    International Cricket Council should first improve the rules, regulations of Cricket. First, there should be uniformity in dimension of ground in every country. Every Olympic sport has definite dimension of the area where it is played, definite dimension of ground in Cricket helps batsmen to avoid un-certainity about shot. Second, no. of overs should be reduced from 50 overs to 40 overs in one-day internationals. I agree with someone saying, that, 50 overs is too long and 20 overs is too short for international match. Third, quality of pitch, there should be regulation as to what minimum height the ball should bounce on beginning of every day of test match. This bounce check should be done before match start on every day by a bowling machine. This bounce check will put an end to "slow and low" Asian pitches. Fourth, Super Soppers, every Cricket ground should have minimum of five Super Soppers, two for inner circle and three for rest of the ground. This will reduce delay due to rains.

  • Blessing on June 20, 2016, 16:40 GMT

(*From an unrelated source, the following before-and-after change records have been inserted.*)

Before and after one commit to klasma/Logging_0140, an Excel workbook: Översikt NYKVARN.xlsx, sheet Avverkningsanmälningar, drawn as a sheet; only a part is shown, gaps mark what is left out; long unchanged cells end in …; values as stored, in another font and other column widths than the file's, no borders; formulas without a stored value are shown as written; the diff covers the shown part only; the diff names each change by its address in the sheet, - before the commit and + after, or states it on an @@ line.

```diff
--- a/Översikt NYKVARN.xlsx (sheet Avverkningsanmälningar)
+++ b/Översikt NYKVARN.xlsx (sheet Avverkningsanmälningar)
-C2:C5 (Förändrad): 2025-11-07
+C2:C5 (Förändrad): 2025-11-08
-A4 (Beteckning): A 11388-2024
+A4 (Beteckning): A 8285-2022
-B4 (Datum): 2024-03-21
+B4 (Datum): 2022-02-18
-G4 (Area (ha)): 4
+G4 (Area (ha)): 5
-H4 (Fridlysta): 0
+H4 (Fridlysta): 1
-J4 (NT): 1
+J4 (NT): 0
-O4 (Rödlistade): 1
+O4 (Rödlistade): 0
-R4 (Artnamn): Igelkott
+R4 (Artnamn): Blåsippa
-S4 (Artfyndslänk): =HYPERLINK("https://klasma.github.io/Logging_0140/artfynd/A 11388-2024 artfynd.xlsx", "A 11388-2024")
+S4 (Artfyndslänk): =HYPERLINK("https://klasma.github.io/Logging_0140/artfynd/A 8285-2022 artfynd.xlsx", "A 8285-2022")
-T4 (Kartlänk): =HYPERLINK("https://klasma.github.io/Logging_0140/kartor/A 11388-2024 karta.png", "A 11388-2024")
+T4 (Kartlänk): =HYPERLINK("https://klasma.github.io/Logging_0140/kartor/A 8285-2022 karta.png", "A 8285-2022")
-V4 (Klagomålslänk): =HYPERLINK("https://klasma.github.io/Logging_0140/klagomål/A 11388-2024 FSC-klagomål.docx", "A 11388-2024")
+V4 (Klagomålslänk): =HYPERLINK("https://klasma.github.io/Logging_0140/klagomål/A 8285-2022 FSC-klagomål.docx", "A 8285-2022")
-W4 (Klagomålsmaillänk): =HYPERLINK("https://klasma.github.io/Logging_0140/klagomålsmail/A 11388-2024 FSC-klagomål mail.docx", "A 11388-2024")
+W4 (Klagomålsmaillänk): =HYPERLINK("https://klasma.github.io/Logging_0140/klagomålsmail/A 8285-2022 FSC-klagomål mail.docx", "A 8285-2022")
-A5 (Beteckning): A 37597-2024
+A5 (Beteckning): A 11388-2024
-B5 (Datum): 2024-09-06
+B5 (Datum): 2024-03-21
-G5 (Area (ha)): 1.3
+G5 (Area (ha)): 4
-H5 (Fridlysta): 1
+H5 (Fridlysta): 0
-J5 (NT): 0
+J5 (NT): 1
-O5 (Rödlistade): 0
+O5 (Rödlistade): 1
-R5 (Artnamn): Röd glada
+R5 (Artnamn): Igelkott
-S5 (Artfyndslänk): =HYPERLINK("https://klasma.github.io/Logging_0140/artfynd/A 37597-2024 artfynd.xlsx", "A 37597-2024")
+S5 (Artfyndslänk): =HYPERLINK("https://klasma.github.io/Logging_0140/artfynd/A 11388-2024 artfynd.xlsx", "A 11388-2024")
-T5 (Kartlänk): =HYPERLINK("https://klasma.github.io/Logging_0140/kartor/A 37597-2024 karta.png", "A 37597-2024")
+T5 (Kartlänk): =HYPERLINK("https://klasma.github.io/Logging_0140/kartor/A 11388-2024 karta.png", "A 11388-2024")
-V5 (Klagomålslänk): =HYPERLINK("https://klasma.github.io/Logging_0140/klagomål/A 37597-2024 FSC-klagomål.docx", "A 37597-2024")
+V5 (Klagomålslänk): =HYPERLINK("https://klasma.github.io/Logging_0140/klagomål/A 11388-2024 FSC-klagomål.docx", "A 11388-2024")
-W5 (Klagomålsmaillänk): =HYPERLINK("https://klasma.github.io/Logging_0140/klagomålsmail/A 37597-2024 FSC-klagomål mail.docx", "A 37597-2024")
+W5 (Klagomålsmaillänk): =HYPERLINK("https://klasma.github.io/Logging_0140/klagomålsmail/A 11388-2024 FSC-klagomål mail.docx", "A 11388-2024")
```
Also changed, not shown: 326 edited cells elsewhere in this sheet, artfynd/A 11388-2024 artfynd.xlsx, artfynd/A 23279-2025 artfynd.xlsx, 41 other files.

    Good idea, but first things first, do away with the Champions trophy. It is a useless tournament. And with the next WC set to have fewer teams it is basically having the 50 over WC every two years add to that we already have the T20 WC every two years. Overkill that has also contributed to the decline of the number of fans attending test matches and those attending 50 over matches(as can be seen ongoing Tri Series between WI,SA and Aus).

  • David on June 20, 2016, 11:57 GMT

    I agree with the people who say that the rankings at the end of a world cup period should determine who gets where. The second tier teams can play eachother and occasionally a top tier team to gain advancement.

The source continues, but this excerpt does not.